To do — Among the lines below, how many have the string "createRoot" in them? Only the number is wanted.

Web document revisions:

▼▼▼

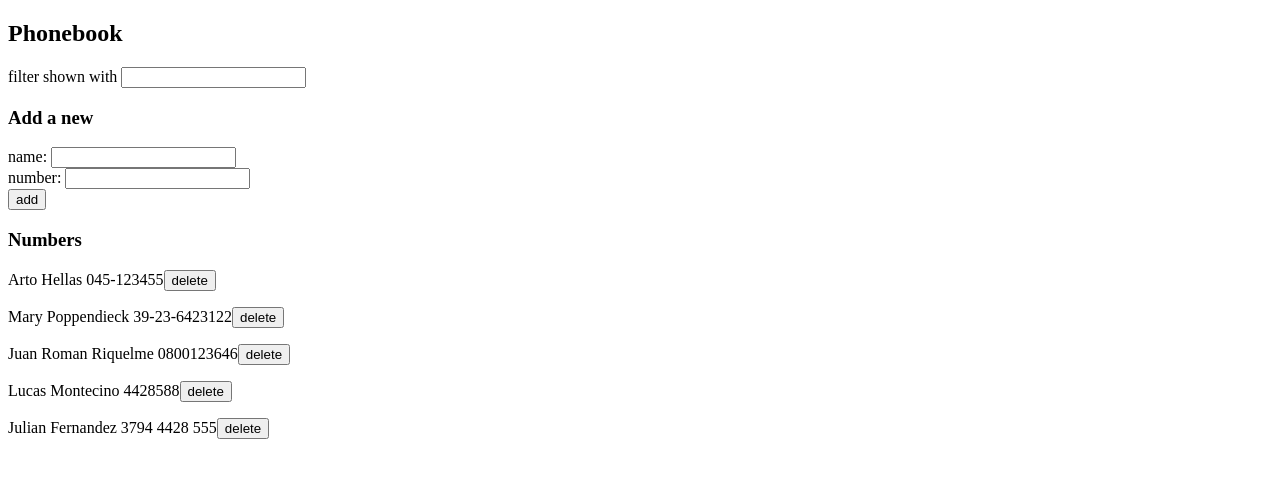
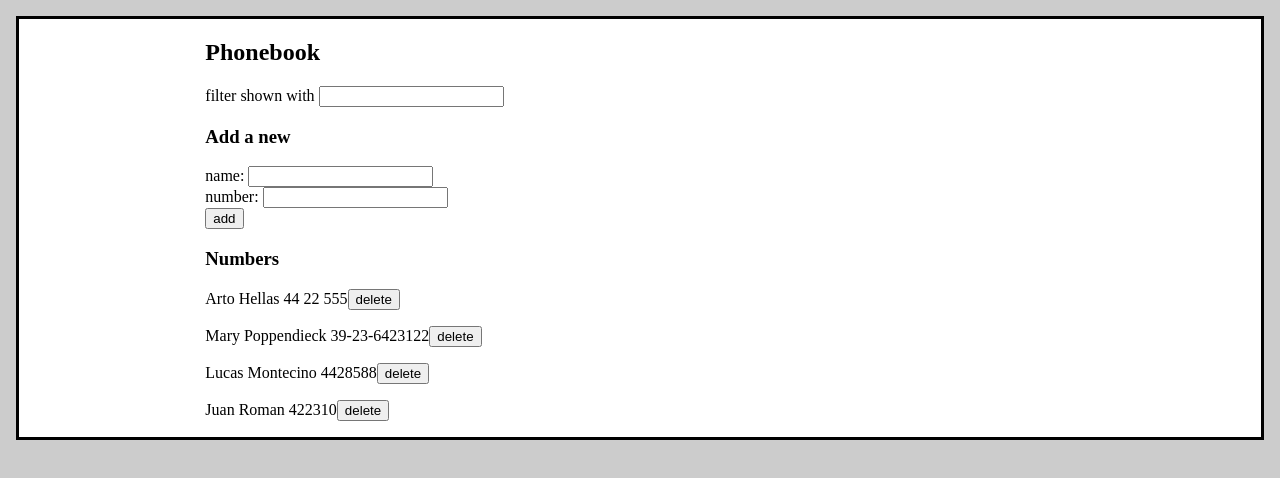
Before and after one commit to LucasMontecino/fullstackopen, a React (Vite) app in the folder part2/phonebook/: page / in a window 1280 px wide. Shown: the top 478 px of the page. Built offline with nearby package versions, Linux system fonts and the light colour scheme; data requests are answered from the project's data file.

Commit message:
feat: add notification components and styles for success and error messages

```diff
--- a/part2/phonebook/db.json
+++ b/part2/phonebook/db.json
@@ -2,7 +2,7 @@
   "persons": [
     {
       "name": "Arto Hellas",
-      "number": "045-123455",
+      "number": "44 22 555",
       "id": "1"
     },
     {
@@ -11,19 +11,14 @@
       "id": "4"
     },
     {
-      "id": "4a91",
-      "name": "Juan Roman Riquelme",
-      "number": "0800123646"
-    },
-    {
       "id": "78aa",
       "name": "Lucas Montecino",
       "number": "4428588"
     },
     {
-      "id": "5ae9",
-      "name": "Julian Fernandez",
-      "number": "3794 4428 555"
+      "id": "3146",
+      "name": "Juan Roman",
+      "number": "422310"
     }
   ]
 }
--- a/part2/phonebook/src/App.jsx
+++ b/part2/phonebook/src/App.jsx
@@ -3,11 +3,18 @@ import Filter from './components/Filter';
 import PersonForm from './components/PersonForm';
 import Persons from './components/Persons';
 import personsService from './services/persons';
+import Notification from './components/Notification';
+import NotificationError from './components/NotificationError';
 
 const App = () => {
   const [persons, setPersons] = useState([]);
   const [newName, setNewName] = useState('');
   const [newNumber, setNewNumber] = useState('');
+
+  const [notificationMessage, setNotificationMessage] =
+    useState(null);
+
+  const [errors, setErrors] = useState(null);
 
   const [search, setSearch] = useState('');
 
@@ -56,8 +63,28 @@ const App = () => {
                   : person
               )
             );
+            setNotificationMessage(
+              `${returnedPerson.name} updated!`
+            );
+            setTimeout(() => {
+              setNotificationMessage(null);
+            }, 5000);
             setNewName('');
             setNewNumber('');
+          })
+          .catch((error) => {
+            console.error({ message: error.message });
+            setErrors(
+              `Information of ${changedPerson.name} was deleted from server!`
+            );
+            setTimeout(() => {
+              setErrors(null);
+              setPersons(
+                persons.filter(
+                  (person) => person.id !== changedPerson.id
+                )
+              );
+            }, 5000);
           });
       }
       return;
@@ -72,6 +99,12 @@ const App = () => {
       .create(newObject)
       .then((returnedPerson) => {
         setPersons(persons.concat(returnedPerson));
+        setNotificationMessage(
+          `${returnedPerson.name} added!`
+        );
+        setTimeout(() => {
+          setNotificationMessage(null);
+        }, 5000);
         setNewName('');
         setNewNumber('');
       });
@@ -99,6 +132,14 @@ const App = () => {
     }
   };
 
+  const handleCloseNotification = () => {
+    setNotificationMessage(null);
+  };
+
+  const handleCloseNotificationError = () => {
+    setErrors(null);
+  };
+
   useEffect(() => {
     personsService
       .getAll()
@@ -111,8 +152,16 @@ const App = () => {
   }, []);
 
   return (
-    <div>
+    <div className="container">
       <h2>Phonebook</h2>
+      <NotificationError
+        message={errors}
+        onClose={handleCloseNotificationError}
+      />
+      <Notification
+        message={notificationMessage}
+        onClose={handleCloseNotification}
+      />
       <Filter search={search} handleSearch={handleSearch} />
 
       <h3>Add a new</h3>
--- /dev/null
+++ b/part2/phonebook/src/components/Notification.jsx
@@ -0,0 +1,22 @@
+const Notification = ({ message, onClose }) => {
+  if (message === null) {
+    return null;
+  }
+
+  return (
+    <div className="toast toast-success">
+      <p className="toast__close">
+        <button
+          className="icon"
+          onClick={onClose}
+          title="Close notification"
+        >
+          x
+        </button>
+      </p>
+      <p className="toast__text">🔔 {message}</p>
+    </div>
+  );
+};
+
+export default Notification;
--- /dev/null
+++ b/part2/phonebook/src/components/NotificationError.jsx
@@ -0,0 +1,22 @@
+const NotificationError = ({ message, onClose }) => {
+  if (message === null) {
+    return null;
+  }
+
+  return (
+    <div className="toast toast-error">
+      <p className="toast__close">
+        <button
+          className="icon"
+          onClick={onClose}
+          title="Close notification"
+        >
+          x
+        </button>
+      </p>
+      <p className="toast__text">😵‍💫 {message}</p>
+    </div>
+  );
+};
+
+export default NotificationError;
--- /dev/null
+++ b/part2/phonebook/src/index.css
@@ -0,0 +1,61 @@
+*,
+*::before,
+*::after {
+    box-sizing: border-box;
+}
+
+html {
+    background-color: #ccc;
+}
+
+body {
+    position: relative;
+    margin: 1rem;
+    background-color: #fff;
+    border: 3px solid #000;
+}
+
+.container {
+    margin: 0 auto;
+    width: min(1180px, 70%);
+}
+
+.toast {
+    position: absolute;
+    top: 10%;
+    right: 5%;
+    padding: .25rem .5rem 1.25rem;
+    border-radius: 4px;
+    font: 500 14px "Trebuchet-MS", sans-serif;
+    width: 30%;
+
+    display: flex;
+    flex-direction: column;
+}
+
+.toast-success {
+    background-color: #66bb6a;
+    color: #fff;
+}
+
+.toast-error {
+    background-color: #e53935;
+    color: #fff;
+}
+
+.toast__text,
+.toast__close {
+    margin: 0;
+}
+
+.toast__close {
+    align-self: flex-end;
+}
+
+.icon {
+    border: none;
+    background-color: transparent;
+    color: #fff;
+    cursor: pointer;
+    font: 500 14px sans-serif, sans-serif
+}
--- a/part2/phonebook/src/main.jsx
+++ b/part2/phonebook/src/main.jsx
@@ -1,4 +1,5 @@
 import { createRoot } from 'react-dom/client';
 import App from './App.jsx';
+import './index.css';
 
 createRoot(document.getElementById('root')).render(<App />);
```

▲▲▲

Reply — 2